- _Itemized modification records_
====

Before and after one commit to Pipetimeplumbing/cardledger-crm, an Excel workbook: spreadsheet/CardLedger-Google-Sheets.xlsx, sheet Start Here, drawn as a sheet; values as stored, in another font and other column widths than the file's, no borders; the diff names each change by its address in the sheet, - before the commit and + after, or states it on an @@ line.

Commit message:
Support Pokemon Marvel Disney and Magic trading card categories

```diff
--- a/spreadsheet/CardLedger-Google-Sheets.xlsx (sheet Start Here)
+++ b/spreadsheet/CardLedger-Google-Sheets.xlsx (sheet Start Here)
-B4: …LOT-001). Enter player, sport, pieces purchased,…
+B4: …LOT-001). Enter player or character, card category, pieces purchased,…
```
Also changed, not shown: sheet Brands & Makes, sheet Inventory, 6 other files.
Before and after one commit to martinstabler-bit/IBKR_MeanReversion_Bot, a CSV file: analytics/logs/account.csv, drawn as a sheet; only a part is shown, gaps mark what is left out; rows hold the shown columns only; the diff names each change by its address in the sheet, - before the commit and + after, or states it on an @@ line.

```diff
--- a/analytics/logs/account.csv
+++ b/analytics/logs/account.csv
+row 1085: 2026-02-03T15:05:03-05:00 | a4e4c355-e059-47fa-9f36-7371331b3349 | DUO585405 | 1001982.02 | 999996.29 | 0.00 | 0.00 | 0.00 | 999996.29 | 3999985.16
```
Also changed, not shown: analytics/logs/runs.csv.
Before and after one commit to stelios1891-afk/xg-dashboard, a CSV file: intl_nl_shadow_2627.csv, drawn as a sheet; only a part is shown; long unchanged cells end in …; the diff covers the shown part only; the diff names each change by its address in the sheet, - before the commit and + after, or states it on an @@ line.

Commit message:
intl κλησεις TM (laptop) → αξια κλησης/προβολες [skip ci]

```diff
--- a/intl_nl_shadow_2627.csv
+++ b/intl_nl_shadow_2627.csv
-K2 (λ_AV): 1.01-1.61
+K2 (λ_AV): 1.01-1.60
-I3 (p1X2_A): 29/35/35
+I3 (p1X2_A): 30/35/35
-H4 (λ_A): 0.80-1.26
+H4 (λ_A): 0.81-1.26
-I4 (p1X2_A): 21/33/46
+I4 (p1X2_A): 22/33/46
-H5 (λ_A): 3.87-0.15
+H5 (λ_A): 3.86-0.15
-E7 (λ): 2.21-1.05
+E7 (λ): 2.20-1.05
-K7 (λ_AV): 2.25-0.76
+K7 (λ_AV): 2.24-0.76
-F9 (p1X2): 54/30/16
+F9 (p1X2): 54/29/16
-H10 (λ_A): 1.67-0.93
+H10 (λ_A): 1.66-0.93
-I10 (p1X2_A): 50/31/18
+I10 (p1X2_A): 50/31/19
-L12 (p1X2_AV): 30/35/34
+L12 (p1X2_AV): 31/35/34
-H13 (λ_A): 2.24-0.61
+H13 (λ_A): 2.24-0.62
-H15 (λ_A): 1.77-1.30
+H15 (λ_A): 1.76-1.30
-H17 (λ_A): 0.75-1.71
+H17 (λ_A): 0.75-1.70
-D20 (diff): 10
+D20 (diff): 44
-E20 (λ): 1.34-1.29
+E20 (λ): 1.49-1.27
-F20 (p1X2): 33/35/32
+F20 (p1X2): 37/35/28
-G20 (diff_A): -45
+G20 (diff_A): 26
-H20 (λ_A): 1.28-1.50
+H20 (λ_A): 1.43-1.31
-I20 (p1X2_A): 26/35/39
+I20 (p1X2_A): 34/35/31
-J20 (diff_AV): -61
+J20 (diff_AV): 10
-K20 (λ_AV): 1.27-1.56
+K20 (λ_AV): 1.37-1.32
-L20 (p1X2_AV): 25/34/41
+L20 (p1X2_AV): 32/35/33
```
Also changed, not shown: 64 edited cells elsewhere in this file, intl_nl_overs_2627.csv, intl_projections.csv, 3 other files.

====

- _Assignment_
Your job is to give the data above again exactly, in full.

- _Expected answer_
Before and after one commit to Pipetimeplumbing/cardledger-crm, an Excel workbook: spreadsheet/CardLedger-Google-Sheets.xlsx, sheet Start Here, drawn as a sheet; values as stored, in another font and other column widths than the file's, no borders; the diff names each change by its address in the sheet, - before the commit and + after, or states it on an @@ line.

Commit message:
Support Pokemon Marvel Disney and Magic trading card categories

```diff
--- a/spreadsheet/CardLedger-Google-Sheets.xlsx (sheet Start Here)
+++ b/spreadsheet/CardLedger-Google-Sheets.xlsx (sheet Start Here)
-B4: …LOT-001). Enter player, sport, pieces purchased,…
+B4: …LOT-001). Enter player or character, card category, pieces purchased,…
```
Also changed, not shown: sheet Brands & Makes, sheet Inventory, 6 other files.
Before and after one commit to martinstabler-bit/IBKR_MeanReversion_Bot, a CSV file: analytics/logs/account.csv, drawn as a sheet; only a part is shown, gaps mark what is left out; rows hold the shown columns only; the diff names each change by its address in the sheet, - before the commit and + after, or states it on an @@ line.

```diff
--- a/analytics/logs/account.csv
+++ b/analytics/logs/account.csv
+row 1085: 2026-02-03T15:05:03-05:00 | a4e4c355-e059-47fa-9f36-7371331b3349 | DUO585405 | 1001982.02 | 999996.29 | 0.00 | 0.00 | 0.00 | 999996.29 | 3999985.16
```
Also changed, not shown: analytics/logs/runs.csv.
Before and after one commit to stelios1891-afk/xg-dashboard, a CSV file: intl_nl_shadow_2627.csv, drawn as a sheet; only a part is shown; long unchanged cells end in …; the diff covers the shown part only; the diff names each change by its address in the sheet, - before the commit and + after, or states it on an @@ line.

Commit message:
intl κλησεις TM (laptop) → αξια κλησης/προβολες [skip ci]

```diff
--- a/intl_nl_shadow_2627.csv
+++ b/intl_nl_shadow_2627.csv
-K2 (λ_AV): 1.01-1.61
+K2 (λ_AV): 1.01-1.60
-I3 (p1X2_A): 29/35/35
+I3 (p1X2_A): 30/35/35
-H4 (λ_A): 0.80-1.26
+H4 (λ_A): 0.81-1.26
-I4 (p1X2_A): 21/33/46
+I4 (p1X2_A): 22/33/46
-H5 (λ_A): 3.87-0.15
+H5 (λ_A): 3.86-0.15
-E7 (λ): 2.21-1.05
+E7 (λ): 2.20-1.05
-K7 (λ_AV): 2.25-0.76
+K7 (λ_AV): 2.24-0.76
-F9 (p1X2): 54/30/16
+F9 (p1X2): 54/29/16
-H10 (λ_A): 1.67-0.93
+H10 (λ_A): 1.66-0.93
-I10 (p1X2_A): 50/31/18
+I10 (p1X2_A): 50/31/19
-L12 (p1X2_AV): 30/35/34
+L12 (p1X2_AV): 31/35/34
-H13 (λ_A): 2.24-0.61
+H13 (λ_A): 2.24-0.62
-H15 (λ_A): 1.77-1.30
+H15 (λ_A): 1.76-1.30
-H17 (λ_A): 0.75-1.71
+H17 (λ_A): 0.75-1.70
-D20 (diff): 10
+D20 (diff): 44
-E20 (λ): 1.34-1.29
+E20 (λ): 1.49-1.27
-F20 (p1X2): 33/35/32
+F20 (p1X2): 37/35/28
-G20 (diff_A): -45
+G20 (diff_A): 26
-H20 (λ_A): 1.28-1.50
+H20 (λ_A): 1.43-1.31
-I20 (p1X2_A): 26/35/39
+I20 (p1X2_A): 34/35/31
-J20 (diff_AV): -61
+J20 (diff_AV): 10
-K20 (λ_AV): 1.27-1.56
+K20 (λ_AV): 1.37-1.32
-L20 (p1X2_AV): 25/34/41
+L20 (p1X2_AV): 32/35/33
```
Also changed, not shown: 64 edited cells elsewhere in this file, intl_nl_overs_2627.csv, intl_projections.csv, 3 other files.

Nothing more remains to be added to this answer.